#### [What is being asked]
Include in the reply only the lines from the start of the data below through the line containing "Also changed, not shown: Index_of_terms.xlsx, 3", reproduced exactly and with no pictures.

#### [Revision comparison data]
##########

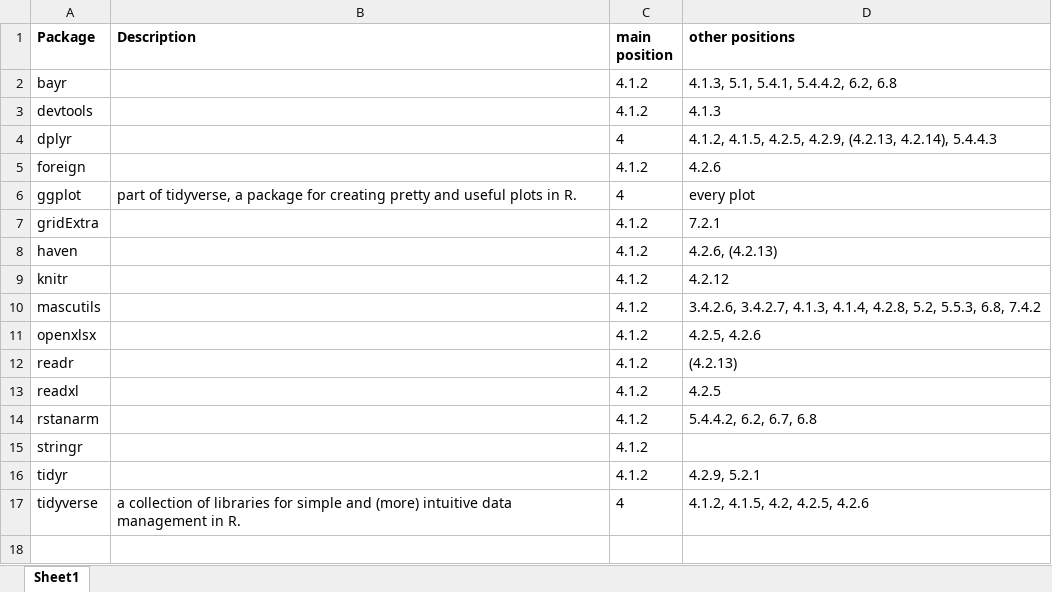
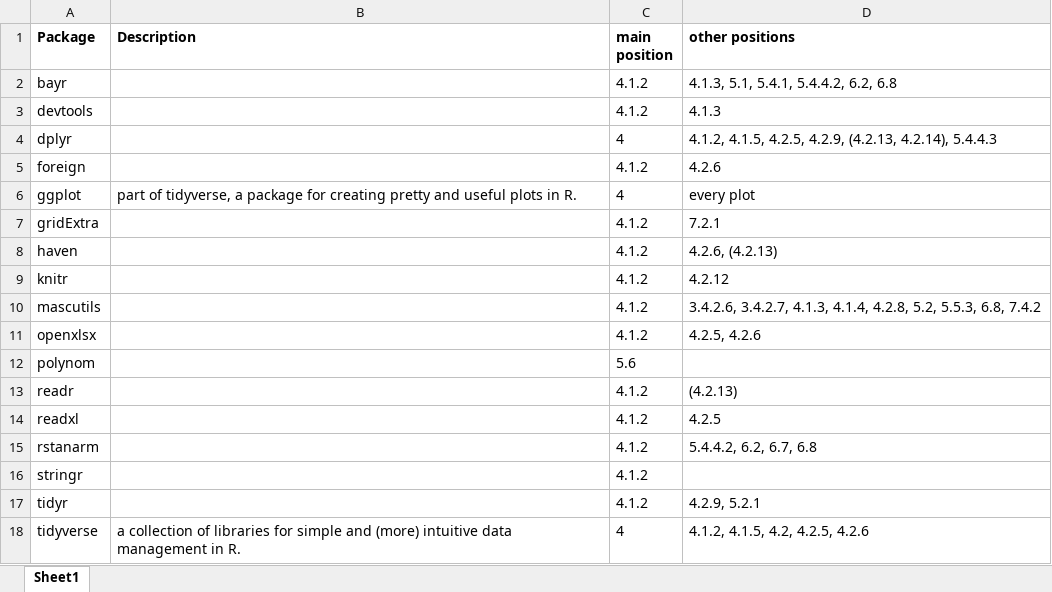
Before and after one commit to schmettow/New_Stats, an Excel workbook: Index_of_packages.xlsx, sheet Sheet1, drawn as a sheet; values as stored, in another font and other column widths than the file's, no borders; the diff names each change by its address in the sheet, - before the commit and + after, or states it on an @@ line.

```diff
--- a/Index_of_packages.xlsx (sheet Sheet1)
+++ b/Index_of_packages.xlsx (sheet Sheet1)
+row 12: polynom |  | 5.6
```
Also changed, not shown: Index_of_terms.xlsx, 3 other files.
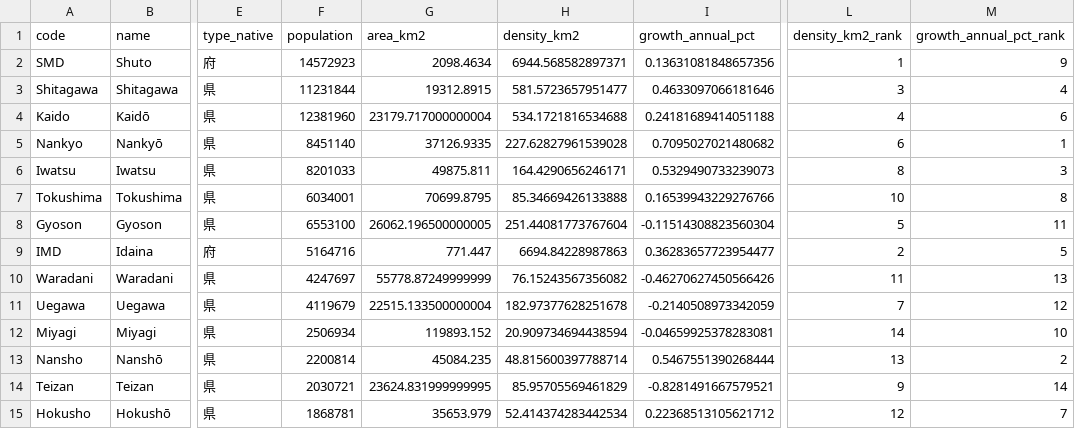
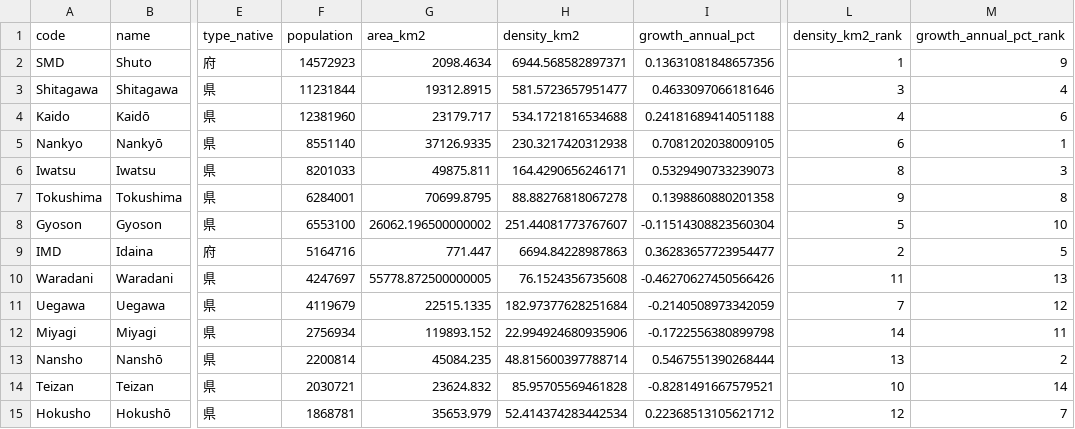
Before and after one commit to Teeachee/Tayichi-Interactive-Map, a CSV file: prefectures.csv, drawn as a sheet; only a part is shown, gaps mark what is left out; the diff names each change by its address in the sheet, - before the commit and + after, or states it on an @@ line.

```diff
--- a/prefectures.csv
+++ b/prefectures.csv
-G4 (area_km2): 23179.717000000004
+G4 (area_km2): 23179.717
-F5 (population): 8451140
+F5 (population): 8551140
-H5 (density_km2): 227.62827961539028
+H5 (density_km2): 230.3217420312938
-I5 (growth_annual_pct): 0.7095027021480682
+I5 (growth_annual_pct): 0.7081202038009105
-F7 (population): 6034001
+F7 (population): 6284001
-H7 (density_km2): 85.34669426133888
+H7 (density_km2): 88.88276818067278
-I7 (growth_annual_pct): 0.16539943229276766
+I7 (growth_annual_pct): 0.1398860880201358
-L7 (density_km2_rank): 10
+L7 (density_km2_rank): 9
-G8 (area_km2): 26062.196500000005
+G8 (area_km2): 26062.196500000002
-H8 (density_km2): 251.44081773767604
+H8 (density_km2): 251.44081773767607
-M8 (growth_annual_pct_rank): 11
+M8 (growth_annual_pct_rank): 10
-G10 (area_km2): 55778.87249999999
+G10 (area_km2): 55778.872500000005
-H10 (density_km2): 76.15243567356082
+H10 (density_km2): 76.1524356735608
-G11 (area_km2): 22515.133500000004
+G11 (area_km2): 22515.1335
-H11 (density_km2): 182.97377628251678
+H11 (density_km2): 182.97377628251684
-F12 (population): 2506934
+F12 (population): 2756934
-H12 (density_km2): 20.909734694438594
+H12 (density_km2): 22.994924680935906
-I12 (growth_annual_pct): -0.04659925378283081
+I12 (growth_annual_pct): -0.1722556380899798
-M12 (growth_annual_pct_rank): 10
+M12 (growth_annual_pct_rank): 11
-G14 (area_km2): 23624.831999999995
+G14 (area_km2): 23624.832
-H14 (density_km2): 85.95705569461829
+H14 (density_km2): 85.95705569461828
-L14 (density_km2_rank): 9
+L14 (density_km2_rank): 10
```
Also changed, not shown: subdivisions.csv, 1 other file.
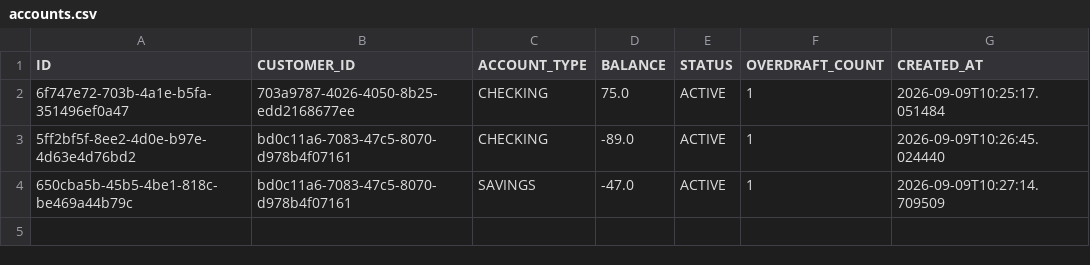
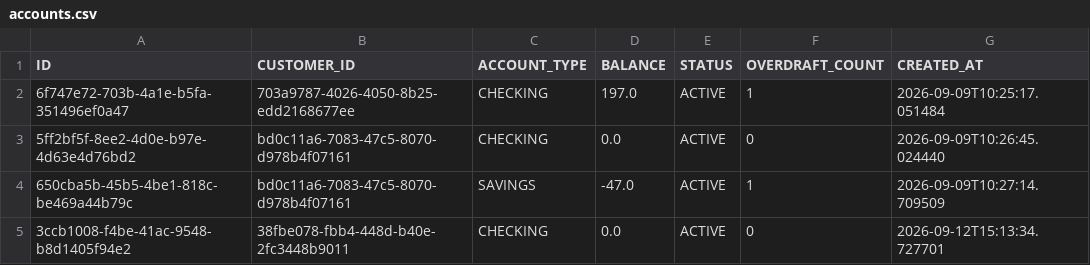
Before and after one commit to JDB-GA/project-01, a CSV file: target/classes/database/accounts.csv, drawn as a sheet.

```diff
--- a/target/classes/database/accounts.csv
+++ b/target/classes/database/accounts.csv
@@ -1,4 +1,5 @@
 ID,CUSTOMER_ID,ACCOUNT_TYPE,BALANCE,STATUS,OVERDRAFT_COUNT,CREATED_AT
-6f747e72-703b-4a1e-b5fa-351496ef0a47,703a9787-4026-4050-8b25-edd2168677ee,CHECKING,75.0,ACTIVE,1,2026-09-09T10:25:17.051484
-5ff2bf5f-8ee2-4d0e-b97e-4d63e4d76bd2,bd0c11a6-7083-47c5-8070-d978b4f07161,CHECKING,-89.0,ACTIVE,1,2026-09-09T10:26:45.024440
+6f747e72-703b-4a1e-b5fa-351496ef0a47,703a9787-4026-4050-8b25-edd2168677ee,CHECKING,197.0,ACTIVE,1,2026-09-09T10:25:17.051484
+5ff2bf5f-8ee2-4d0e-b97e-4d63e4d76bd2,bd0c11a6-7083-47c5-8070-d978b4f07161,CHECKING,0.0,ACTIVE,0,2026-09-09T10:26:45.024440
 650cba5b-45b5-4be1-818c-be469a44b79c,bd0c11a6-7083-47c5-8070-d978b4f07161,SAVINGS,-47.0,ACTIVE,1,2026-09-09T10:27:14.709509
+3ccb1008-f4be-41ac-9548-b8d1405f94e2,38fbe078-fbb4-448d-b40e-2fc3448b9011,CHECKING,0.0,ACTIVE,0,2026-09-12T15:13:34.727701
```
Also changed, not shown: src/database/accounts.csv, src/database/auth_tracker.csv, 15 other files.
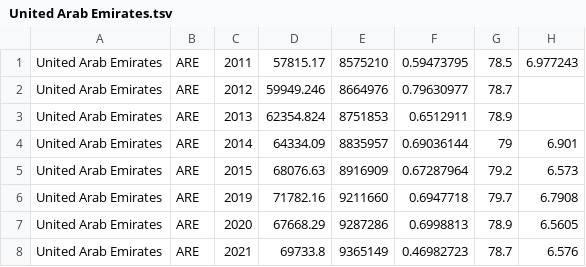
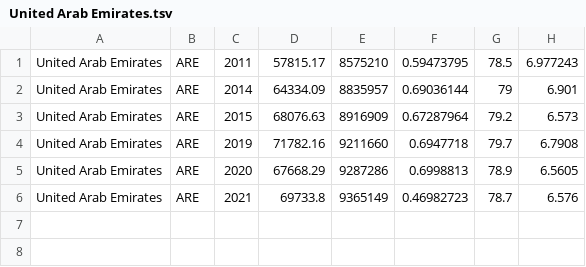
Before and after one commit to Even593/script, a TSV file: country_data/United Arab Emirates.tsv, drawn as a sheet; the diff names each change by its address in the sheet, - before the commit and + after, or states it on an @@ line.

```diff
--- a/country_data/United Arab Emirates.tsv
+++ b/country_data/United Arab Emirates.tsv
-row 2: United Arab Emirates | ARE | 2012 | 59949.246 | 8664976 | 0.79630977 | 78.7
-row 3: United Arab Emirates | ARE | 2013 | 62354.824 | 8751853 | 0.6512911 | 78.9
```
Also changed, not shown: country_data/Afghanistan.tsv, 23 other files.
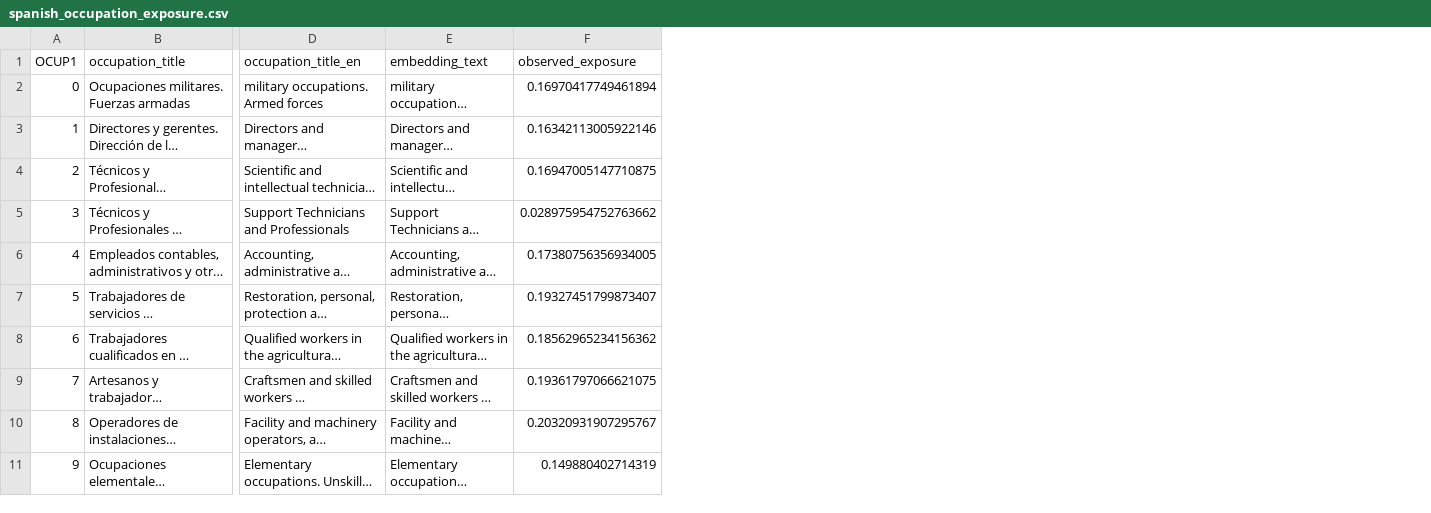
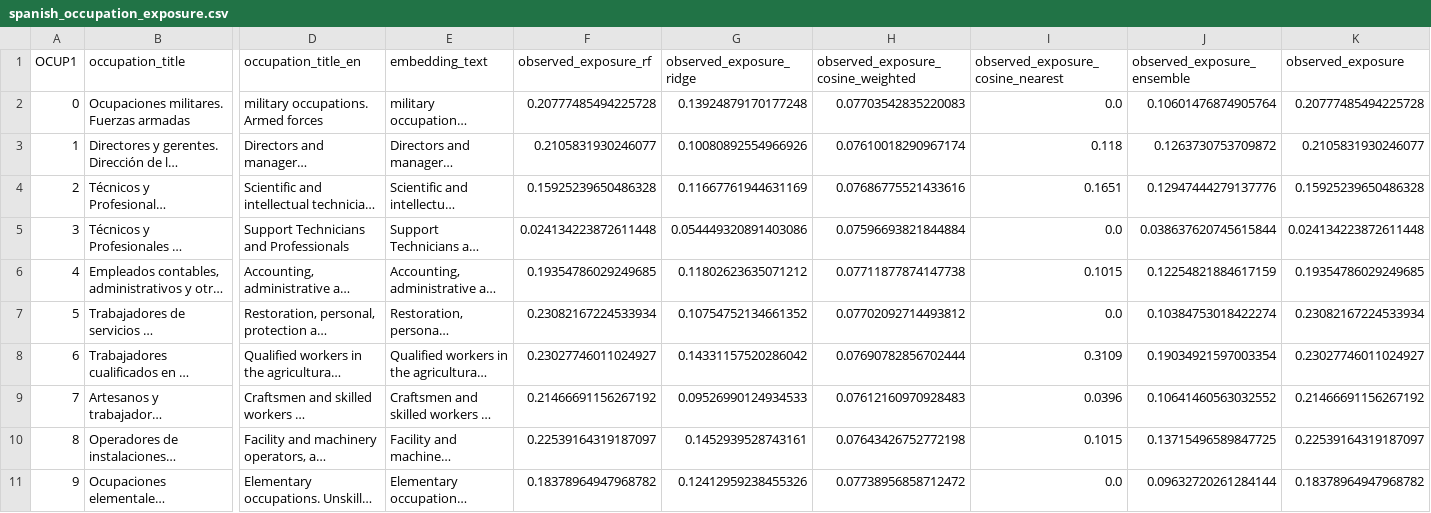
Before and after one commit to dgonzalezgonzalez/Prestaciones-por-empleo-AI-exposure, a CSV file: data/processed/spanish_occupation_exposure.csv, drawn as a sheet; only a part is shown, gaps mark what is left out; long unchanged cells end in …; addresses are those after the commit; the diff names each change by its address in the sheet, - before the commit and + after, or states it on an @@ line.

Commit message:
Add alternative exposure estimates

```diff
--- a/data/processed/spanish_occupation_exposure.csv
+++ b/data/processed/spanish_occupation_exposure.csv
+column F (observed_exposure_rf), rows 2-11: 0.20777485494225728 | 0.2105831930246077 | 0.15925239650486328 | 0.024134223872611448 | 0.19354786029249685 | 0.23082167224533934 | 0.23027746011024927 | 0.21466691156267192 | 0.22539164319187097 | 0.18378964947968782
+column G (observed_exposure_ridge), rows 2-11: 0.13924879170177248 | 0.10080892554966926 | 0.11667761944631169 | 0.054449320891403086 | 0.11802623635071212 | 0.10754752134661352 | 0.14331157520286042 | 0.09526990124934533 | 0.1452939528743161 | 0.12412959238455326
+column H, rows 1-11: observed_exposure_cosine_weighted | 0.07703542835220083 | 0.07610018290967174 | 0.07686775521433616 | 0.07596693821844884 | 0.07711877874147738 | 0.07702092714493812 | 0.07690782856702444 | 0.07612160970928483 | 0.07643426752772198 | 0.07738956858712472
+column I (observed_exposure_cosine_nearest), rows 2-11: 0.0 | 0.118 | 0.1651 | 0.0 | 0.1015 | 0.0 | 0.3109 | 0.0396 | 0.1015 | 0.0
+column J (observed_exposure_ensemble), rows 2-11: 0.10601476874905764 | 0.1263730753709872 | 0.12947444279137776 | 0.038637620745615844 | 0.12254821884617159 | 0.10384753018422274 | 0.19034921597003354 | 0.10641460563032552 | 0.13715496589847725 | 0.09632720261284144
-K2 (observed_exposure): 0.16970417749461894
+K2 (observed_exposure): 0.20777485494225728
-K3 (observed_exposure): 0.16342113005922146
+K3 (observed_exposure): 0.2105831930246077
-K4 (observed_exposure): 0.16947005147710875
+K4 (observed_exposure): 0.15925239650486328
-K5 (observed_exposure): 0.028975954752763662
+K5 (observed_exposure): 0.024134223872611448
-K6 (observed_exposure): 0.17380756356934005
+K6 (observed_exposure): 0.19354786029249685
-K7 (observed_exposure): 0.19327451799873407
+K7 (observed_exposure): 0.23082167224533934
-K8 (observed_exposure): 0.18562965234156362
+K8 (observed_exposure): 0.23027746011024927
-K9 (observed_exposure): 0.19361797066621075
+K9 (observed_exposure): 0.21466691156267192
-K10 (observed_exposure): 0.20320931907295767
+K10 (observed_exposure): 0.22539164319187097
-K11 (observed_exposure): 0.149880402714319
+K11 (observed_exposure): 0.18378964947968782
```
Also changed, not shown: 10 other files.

##########

#### [Output below]
Before and after one commit to schmettow/New_Stats, an Excel workbook: Index_of_packages.xlsx, sheet Sheet1, drawn as a sheet; values as stored, in another font and other column widths than the file's, no borders; the diff names each change by its address in the sheet, - before the commit and + after, or states it on an @@ line.

```diff
--- a/Index_of_packages.xlsx (sheet Sheet1)
+++ b/Index_of_packages.xlsx (sheet Sheet1)
+row 12: polynom |  | 5.6
```
Also changed, not shown: Index_of_terms.xlsx, 3 other files.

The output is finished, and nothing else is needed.